In the data below, how many lines contain the string "odit"? Give only the figure.
○ ○ ○ ○ ○ ○ ○
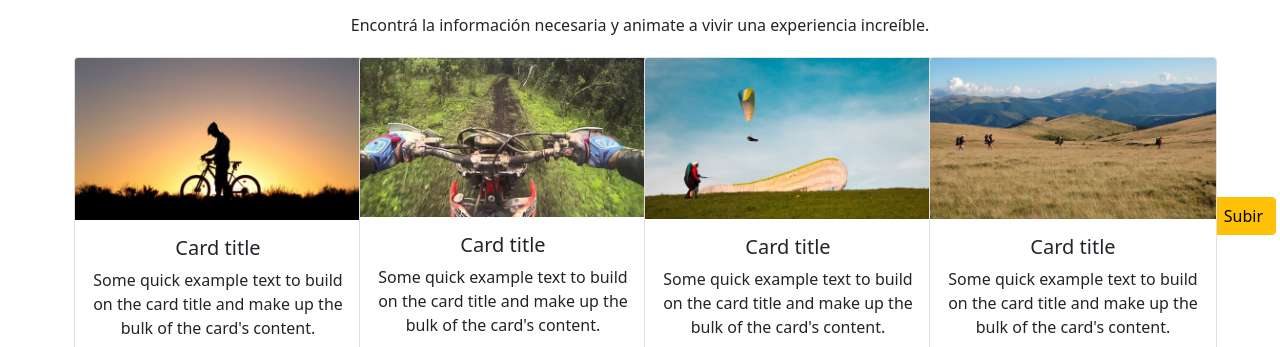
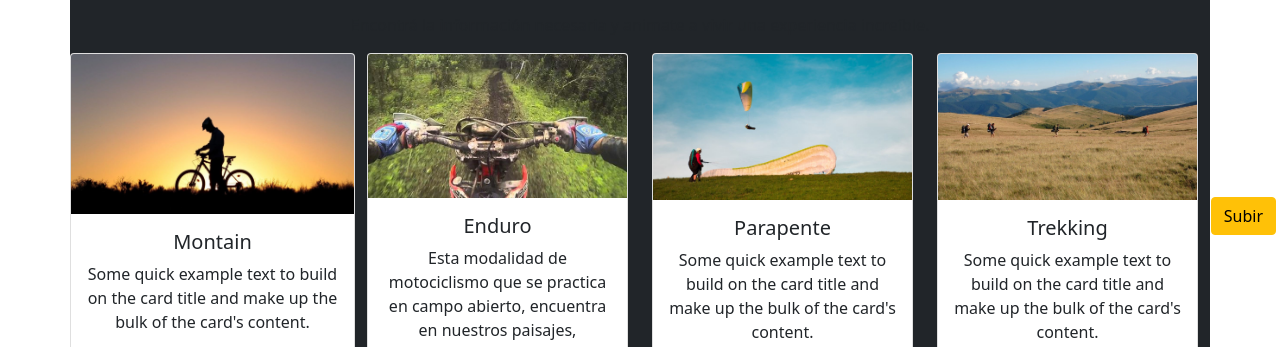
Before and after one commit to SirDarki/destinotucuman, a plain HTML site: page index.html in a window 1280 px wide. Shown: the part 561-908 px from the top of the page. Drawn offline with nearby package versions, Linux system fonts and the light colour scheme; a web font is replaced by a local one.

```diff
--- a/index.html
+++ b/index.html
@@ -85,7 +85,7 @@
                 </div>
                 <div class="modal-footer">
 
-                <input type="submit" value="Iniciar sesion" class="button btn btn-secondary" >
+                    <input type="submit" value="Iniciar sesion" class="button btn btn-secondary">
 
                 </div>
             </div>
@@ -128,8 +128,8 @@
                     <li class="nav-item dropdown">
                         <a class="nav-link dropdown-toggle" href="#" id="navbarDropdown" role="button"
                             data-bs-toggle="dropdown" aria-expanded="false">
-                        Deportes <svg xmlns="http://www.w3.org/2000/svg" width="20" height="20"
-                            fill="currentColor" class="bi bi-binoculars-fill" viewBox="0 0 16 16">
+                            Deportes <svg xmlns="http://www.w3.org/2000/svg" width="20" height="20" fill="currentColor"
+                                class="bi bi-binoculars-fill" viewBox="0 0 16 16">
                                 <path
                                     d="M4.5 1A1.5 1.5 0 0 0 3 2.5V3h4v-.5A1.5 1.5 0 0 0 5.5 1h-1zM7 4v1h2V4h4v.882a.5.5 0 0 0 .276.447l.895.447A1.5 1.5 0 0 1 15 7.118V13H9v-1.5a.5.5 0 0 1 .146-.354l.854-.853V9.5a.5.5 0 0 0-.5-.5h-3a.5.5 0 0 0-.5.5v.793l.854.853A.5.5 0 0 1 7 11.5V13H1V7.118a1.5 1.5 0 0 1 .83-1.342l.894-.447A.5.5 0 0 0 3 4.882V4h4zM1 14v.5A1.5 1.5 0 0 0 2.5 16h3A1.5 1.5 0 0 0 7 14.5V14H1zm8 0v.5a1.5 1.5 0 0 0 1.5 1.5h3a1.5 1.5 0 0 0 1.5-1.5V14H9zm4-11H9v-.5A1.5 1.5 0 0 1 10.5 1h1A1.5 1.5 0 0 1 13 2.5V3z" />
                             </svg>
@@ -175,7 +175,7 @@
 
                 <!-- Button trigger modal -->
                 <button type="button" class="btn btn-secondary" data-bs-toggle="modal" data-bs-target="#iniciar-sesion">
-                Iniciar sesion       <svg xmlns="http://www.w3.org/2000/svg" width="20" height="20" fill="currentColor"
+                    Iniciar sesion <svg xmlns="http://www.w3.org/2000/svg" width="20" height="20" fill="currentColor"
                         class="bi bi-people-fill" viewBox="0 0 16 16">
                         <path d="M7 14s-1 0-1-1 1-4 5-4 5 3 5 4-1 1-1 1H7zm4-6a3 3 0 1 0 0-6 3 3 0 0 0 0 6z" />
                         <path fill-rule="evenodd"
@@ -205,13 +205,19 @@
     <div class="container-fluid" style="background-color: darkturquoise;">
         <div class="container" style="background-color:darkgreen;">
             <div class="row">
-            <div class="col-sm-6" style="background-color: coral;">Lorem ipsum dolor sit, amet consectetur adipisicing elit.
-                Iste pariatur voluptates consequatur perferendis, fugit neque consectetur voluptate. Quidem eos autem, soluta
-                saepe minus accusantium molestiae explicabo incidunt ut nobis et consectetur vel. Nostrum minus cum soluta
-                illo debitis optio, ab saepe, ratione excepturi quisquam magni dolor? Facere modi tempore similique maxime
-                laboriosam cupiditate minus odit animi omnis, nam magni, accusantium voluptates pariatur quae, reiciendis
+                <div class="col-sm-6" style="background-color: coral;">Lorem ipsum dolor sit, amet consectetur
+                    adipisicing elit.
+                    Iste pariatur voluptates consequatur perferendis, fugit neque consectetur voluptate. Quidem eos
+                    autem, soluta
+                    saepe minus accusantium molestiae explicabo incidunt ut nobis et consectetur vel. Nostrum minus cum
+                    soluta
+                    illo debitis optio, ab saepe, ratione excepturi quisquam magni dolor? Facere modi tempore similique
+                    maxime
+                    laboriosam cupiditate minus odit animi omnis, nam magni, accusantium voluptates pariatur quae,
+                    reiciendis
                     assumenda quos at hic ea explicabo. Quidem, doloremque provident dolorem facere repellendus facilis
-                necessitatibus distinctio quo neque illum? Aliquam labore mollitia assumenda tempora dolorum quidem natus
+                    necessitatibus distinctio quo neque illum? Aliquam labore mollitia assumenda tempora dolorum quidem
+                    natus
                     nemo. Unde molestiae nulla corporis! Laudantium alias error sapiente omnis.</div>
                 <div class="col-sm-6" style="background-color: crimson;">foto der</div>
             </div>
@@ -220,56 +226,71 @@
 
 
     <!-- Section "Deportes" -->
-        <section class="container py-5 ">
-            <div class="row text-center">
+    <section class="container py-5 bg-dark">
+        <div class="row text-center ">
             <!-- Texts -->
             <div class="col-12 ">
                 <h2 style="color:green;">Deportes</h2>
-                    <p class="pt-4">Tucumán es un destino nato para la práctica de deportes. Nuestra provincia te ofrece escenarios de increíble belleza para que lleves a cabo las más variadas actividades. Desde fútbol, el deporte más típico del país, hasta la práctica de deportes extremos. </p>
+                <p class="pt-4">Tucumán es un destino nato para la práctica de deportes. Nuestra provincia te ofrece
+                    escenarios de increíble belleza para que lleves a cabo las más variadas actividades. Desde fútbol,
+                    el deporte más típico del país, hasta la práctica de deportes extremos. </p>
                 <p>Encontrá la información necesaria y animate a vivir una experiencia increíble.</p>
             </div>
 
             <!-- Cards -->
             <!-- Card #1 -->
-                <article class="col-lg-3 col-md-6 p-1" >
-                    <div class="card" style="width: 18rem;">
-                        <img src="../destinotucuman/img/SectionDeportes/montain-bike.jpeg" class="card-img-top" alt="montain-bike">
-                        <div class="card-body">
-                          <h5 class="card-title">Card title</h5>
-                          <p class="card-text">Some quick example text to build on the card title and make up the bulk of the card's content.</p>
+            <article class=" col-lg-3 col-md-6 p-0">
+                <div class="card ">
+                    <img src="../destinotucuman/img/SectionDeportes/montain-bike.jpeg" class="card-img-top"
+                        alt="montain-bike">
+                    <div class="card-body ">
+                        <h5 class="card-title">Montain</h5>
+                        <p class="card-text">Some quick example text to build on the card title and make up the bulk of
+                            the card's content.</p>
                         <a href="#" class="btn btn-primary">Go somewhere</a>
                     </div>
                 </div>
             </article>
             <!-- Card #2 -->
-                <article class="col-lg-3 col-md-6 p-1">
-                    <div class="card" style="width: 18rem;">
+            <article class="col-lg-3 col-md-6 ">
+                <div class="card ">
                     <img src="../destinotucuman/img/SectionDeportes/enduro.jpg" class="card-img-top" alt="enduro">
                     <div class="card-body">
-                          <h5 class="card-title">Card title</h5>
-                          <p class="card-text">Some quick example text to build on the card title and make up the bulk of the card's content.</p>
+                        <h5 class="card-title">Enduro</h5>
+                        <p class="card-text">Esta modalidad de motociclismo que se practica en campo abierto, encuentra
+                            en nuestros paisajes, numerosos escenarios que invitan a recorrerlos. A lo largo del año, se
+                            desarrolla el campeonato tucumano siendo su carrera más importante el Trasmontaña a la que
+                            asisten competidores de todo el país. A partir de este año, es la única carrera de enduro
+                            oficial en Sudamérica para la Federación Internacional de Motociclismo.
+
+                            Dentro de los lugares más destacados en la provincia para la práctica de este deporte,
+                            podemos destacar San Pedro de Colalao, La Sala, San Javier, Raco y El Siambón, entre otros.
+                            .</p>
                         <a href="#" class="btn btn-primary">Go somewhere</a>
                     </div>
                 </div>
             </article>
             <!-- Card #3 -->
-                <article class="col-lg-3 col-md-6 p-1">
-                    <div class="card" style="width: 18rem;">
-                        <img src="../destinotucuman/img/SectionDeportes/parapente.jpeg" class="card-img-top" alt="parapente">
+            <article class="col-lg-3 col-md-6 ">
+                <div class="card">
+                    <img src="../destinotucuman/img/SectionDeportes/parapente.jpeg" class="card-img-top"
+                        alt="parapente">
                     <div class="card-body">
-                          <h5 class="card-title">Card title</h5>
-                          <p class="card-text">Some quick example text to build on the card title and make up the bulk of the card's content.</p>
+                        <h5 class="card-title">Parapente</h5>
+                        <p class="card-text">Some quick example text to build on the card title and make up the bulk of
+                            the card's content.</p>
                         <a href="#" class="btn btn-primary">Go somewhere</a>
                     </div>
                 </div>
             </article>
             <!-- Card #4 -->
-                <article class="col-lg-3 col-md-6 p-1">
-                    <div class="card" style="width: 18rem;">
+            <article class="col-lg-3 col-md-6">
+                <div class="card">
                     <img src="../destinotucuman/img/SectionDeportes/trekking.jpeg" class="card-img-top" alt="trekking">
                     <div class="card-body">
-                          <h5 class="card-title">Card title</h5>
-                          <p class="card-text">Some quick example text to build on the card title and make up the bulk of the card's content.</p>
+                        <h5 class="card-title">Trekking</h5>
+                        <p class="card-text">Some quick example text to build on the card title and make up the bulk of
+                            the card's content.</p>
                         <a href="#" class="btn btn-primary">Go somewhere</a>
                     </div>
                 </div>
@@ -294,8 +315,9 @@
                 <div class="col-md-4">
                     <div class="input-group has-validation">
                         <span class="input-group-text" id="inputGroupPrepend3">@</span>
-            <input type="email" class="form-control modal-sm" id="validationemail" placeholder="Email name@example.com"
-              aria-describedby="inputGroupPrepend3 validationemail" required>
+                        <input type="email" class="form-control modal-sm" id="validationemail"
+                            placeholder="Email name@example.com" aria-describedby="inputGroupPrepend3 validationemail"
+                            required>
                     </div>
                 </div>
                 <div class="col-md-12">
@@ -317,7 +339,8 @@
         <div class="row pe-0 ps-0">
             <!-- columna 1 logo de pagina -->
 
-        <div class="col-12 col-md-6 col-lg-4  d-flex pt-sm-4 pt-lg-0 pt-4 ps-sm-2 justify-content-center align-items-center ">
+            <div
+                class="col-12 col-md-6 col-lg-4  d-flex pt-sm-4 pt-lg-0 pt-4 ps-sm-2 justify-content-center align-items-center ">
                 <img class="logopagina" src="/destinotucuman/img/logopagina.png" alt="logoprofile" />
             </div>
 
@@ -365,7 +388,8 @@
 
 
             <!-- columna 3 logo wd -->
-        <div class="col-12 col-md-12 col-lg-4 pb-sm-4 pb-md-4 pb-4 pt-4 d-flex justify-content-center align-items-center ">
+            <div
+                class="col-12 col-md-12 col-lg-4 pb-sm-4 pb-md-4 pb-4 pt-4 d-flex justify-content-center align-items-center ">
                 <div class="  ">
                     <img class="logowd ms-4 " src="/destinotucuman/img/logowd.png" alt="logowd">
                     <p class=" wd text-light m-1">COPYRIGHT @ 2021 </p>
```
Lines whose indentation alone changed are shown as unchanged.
○ ○ ○ ○ ○ ○ ○
REPLY TO THE TASK –
2